What and why
The adoption of machine learning (ML) is increasing at a rapid pace across manufacturing companies.
Even as more and more ML applications make the transition from pilot to production, ensuring quick returns on investment (ROI) is the key. For this, organizations are focusing on faster development using techniques such as prebuilt components, pretrained models, feature reuse, upstream model output utilization, and several others. However, in their quest for quick go-to-market and faster business value realization, organizations tend to overlook many critical features of ML development cycle and infrastructure. These overlooked aspects can make ML applications brittle and unstable if left untreated for long. Borrowing the terminology from software technical debt, these ML-specific issues are termed as ML technical debt. Examples of ML technical debt include prediction bias, correction cascades, undeclared consumers, unstable data dependencies, legacy features, configuration debt and so on.

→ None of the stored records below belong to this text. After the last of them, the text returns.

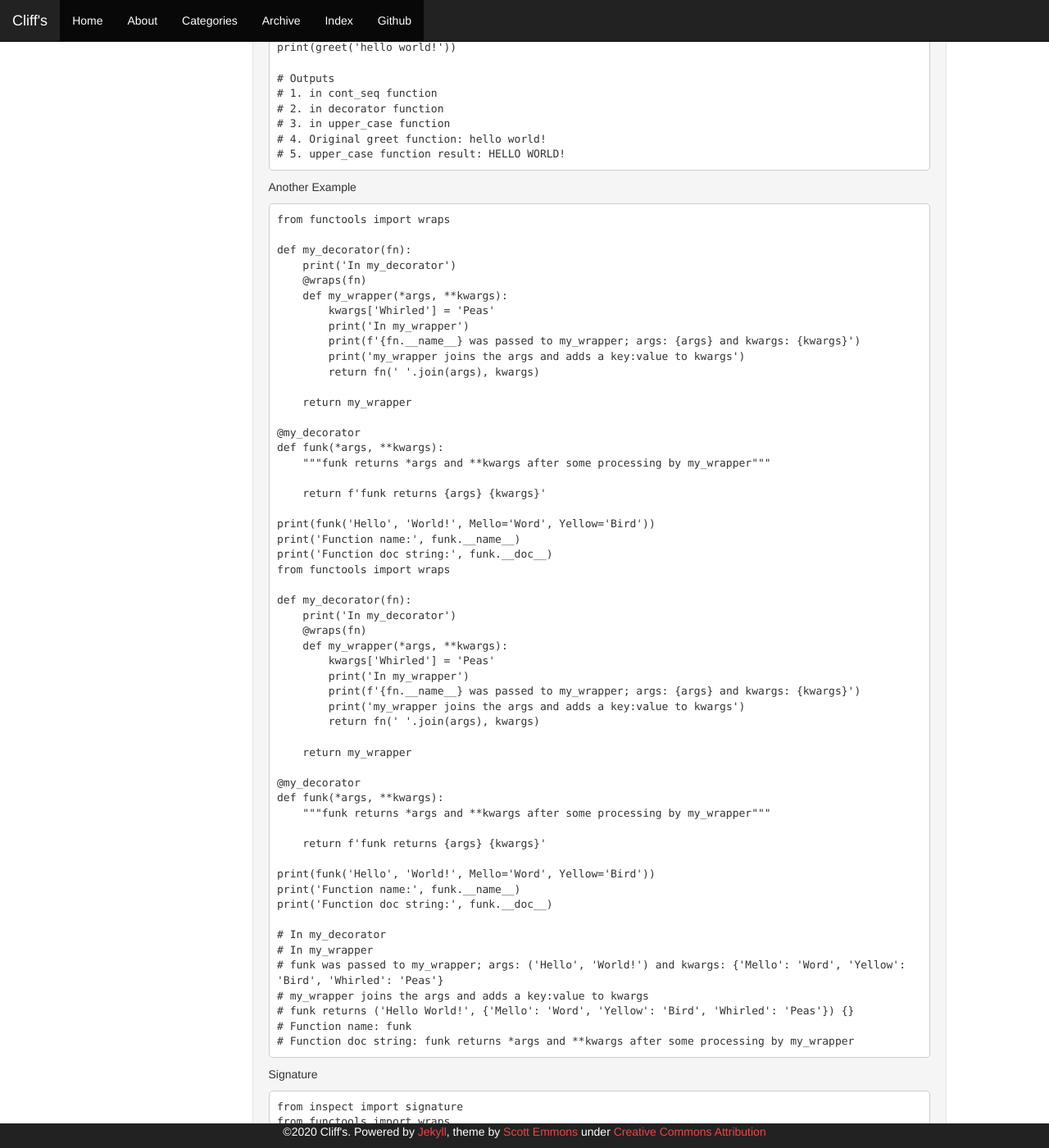
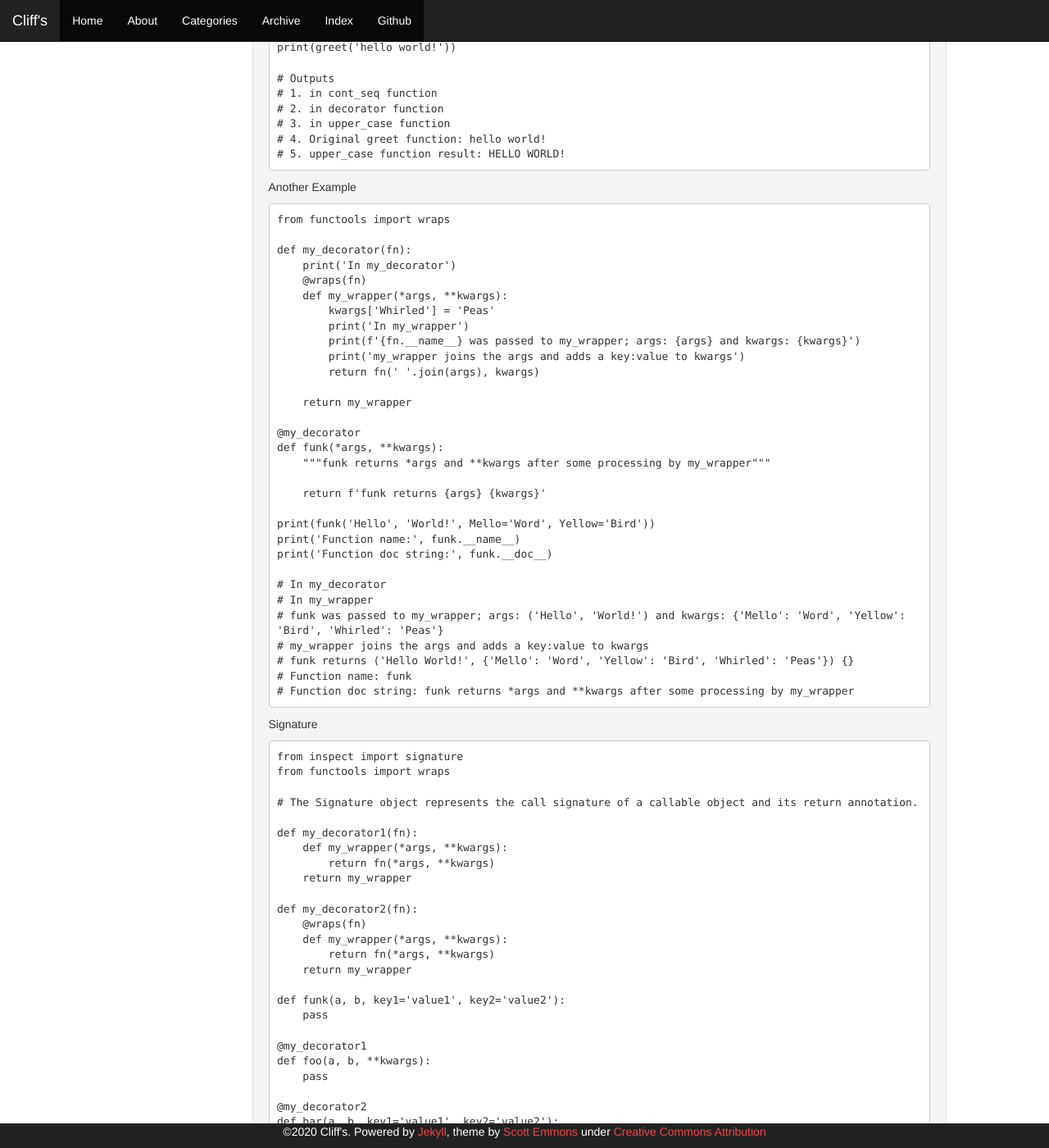
Before and after one commit to cliffwhitworth/cliffwhitworth.github.io, a Jekyll site: the page built from _posts/2020-09-03-decorators.md, in a window 1280 px wide and 1400 px high, scrolled down 1006 px. Shown: the whole window at 82% size. Built offline with Jekyll 4.4.1, drawn with Linux system fonts in a browser that asks for light colours.

Commit message:
decorators

```diff
--- a/_posts/2020-09-03-decorators.md
+++ b/_posts/2020-09-03-decorators.md
@@ -91,29 +91,6 @@ def funk(*args, **kwargs):
 print(funk('Hello', 'World!', Mello='Word', Yellow='Bird'))
 print('Function name:', funk.__name__)
 print('Function doc string:', funk.__doc__)
-from functools import wraps
-
-def my_decorator(fn):
-    print('In my_decorator')
-    @wraps(fn)
-    def my_wrapper(*args, **kwargs):
-        kwargs['Whirled'] = 'Peas'
-        print('In my_wrapper')
-        print(f'{fn.__name__} was passed to my_wrapper; args: {args} and kwargs: {kwargs}')
-        print('my_wrapper joins the args and adds a key:value to kwargs')
-        return fn(' '.join(args), kwargs)
-
-    return my_wrapper
-
-@my_decorator
-def funk(*args, **kwargs):
-    """funk returns *args and **kwargs after some processing by my_wrapper"""
-
-    return f'funk returns {args} {kwargs}'
-
-print(funk('Hello', 'World!', Mello='Word', Yellow='Bird'))
-print('Function name:', funk.__name__)
-print('Function doc string:', funk.__doc__)
 
 # In my_decorator
 # In my_wrapper
```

Continually evolving market conditions force manufacturing organizations to move faster and thereby accumulate ML technical debt, which elevates business risks and escalates costs.
For example, manufacturing organizations are routinely using machine learning methods to proactively detect warranty frauds. However, prediction bias can make warranty fraud detection models ineffective when the dealers and service providers change their behaviours. As the input data (warranty claims) drifts away from its original model training profile, the model can no longer effectively flag potential frauds.
Similarly, if a model developed to approve vehicle lease applications uses a training dataset that underrepresents a certain demographic group, the model may show a prediction bias toward the lease applications received from the overlooked demographic group. This can result in loss of potential sales while also making the organization vulnerable to litigations. Likewise, when pricing the service contract for a new vehicle, it is not uncommon to use the ML model of a similar existing vehicle with some corrections applied to its output. This results in a correction cascade, which means if the original model is updated, it will make the service contract pricing of new vehicle sub-optimal, resulting either in loss of sale or erosion of margin.
MLOps to the rescue
Historically, it has been difficult to address the ML technical debt.
However, with the recent advancements in AI engineering and machine learning operations (MLOps), it is now possible to control and service this debt to a great extent.
For example, correction cascades and undeclared consumers can be kept in control with the model versioning feature of MLOps. Model versioning makes it possible to update the base model without breaking the dependent models and consumer applications as the latter two will continue to use the previous version of the base model if it is available in the model registry. Even though MLOps does not solve the issues of correction cascades and undeclared consumers completely, it still ensures that unwanted dependencies do not delay (or stop) new releases of the base model.
Similarly, unstable data dependencies can be dealt with the dataset versioning feature of MLOps. Furthermore, almost every MLOps framework provides the calculation of feature importance that helps in weeding out unnecessary legacy features. MLOps solutions also provide extensive capabilities to slice and dice the prediction sets to detect prediction bias and ensure model fairness. MLOps promotes reproducible ML pipelines as code that ensures continuous integration and continuous delivery (CI-/CD) of ML pipelines, potentially solving the problem of configuration mismatch.